I wrote a function which take into account eclipse debugger and unittest.
It return the folder of the first script you launch.

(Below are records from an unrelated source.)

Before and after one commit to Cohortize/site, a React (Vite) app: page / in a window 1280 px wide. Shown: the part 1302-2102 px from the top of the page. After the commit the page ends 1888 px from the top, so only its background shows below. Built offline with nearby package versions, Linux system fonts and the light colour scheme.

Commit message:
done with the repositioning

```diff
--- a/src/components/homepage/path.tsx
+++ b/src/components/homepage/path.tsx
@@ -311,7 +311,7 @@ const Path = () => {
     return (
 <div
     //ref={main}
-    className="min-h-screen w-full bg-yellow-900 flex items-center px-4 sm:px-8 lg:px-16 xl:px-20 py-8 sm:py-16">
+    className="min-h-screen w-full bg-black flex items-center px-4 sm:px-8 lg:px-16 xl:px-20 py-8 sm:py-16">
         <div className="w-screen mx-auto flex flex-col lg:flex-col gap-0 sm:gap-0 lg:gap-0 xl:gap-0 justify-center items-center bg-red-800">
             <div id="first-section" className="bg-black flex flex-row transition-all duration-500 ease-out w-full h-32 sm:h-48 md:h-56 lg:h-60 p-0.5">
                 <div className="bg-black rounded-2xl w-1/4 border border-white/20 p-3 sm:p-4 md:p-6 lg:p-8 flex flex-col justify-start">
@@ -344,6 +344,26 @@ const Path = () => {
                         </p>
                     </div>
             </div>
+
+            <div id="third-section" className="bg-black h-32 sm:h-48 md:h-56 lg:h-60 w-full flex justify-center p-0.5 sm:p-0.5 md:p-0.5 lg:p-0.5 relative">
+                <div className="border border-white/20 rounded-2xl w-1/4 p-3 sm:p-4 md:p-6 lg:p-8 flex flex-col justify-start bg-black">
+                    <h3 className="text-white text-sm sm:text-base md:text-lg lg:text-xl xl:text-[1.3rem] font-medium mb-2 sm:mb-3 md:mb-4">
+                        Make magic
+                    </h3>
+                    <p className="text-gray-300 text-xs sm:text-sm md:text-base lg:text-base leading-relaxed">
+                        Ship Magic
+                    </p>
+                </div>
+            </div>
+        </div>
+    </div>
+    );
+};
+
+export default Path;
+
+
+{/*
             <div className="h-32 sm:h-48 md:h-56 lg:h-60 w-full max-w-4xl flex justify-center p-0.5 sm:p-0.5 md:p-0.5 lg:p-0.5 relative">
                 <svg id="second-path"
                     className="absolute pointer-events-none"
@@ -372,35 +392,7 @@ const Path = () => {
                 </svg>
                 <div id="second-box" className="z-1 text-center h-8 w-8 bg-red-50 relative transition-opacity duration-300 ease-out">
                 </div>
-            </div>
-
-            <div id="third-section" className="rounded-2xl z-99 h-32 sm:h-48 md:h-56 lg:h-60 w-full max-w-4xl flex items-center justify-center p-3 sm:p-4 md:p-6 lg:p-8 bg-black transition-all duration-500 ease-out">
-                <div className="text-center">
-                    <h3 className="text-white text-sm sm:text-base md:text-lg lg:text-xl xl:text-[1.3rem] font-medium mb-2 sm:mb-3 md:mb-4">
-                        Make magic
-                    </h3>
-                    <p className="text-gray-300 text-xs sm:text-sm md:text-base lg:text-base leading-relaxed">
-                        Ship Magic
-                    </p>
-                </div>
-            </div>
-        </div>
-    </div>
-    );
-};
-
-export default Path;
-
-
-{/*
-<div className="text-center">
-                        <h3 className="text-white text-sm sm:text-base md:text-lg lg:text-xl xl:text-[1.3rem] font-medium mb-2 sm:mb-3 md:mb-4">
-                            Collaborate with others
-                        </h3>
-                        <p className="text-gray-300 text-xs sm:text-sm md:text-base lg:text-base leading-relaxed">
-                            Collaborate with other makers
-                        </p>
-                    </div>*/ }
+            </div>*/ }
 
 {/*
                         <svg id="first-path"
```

You can optionally specify the __file__ var, but the main thing is that you don’t have to share this variable across all your calling hierarchy.
Maybe you can handle others stack particular cases I didn’t see, but for me it’s ok.
import inspect, os def getRootDirectory(_file_=None): """ Get the directory of the root execution file Can help: http://stackoverflow.com/questions/50499/how-do-i-get-the-path-and-name-of-the-file-that-is-currently-executing For eclipse user with unittest or debugger, the function search for the correct folder in the stack You can pass __file__ (with 4 underscores) if you want the caller directory """ # If we don't have the __file__ : if _file_ is None: # We get the last : rootFile = inspect.stack()[-1] folder = os.path.abspath(rootFile) # If we use unittest : if ("/pysrc" in folder) & ("org.python.pydev" in folder): previous = None # We search from left to right the case.py : for el in inspect.stack(): currentFile = os.path.abspath(el) if ("unittest/case.py" in currentFile) | ("org.python.pydev" in currentFile): break previous = currentFile folder = previous # We return the folder : return os.path.dirname(folder) else: # We return the folder according to specified __file__ : return os.path.dirname(os.path.realpath(_file_))
To get directory of executing script
print os.path.dirname( inspect.getfile(inspect.currentframe()))
Simplest way is:
import subprocess subprocess.call(['python3',<path_to_script_2.py>])
P.S.: I’ve tried
execfile, but since it reads script_2.py as a string,
import os os.path.dirname(os.path.realpath(__file__))
Here is what I use so I can throw my code anywhere without issue.
__name__ is always defined, but
__file__ is only defined when the code is run as a file (e.g. not in IDLE/iPython).
if '__file__' in globals(): self_name = globals()['__file__'] elif '__file__' in locals(): self_name = locals()['__file__'] else: self_name = __name__
Alternatively, this can be written as:
self_name = globals().get('__file__', locals().get('__file__', __name__))
Since Python 3 is fairly mainstream, I wanted to include a
pathlib answer, as I believe that it is probably now a better tool for accessing file and path information.
from pathlib import Path current_file: Path = Path(__file__).resolve()
If you are seeking the directory of the current file, it is as easy as adding
.parent to the
current_path: Path = Path(__file__).parent.resolve()
The following returns the path where your current main script is located at. I tested this with Linux, Win10, IPython and Jupyter Lab. I needed a solution that works for local Jupyter notebooks as well.
import builtins import os import sys def current_dir(): if "get_ipython" in globals() or "get_ipython" in dir(builtins): # os.getcwd() is PROBABLY the dir that hosts the active notebook script. # See also https://github.com/ipython/ipython/issues/10123 return os.getcwd() else: return os.path.abspath(os.path.dirname(sys.argv))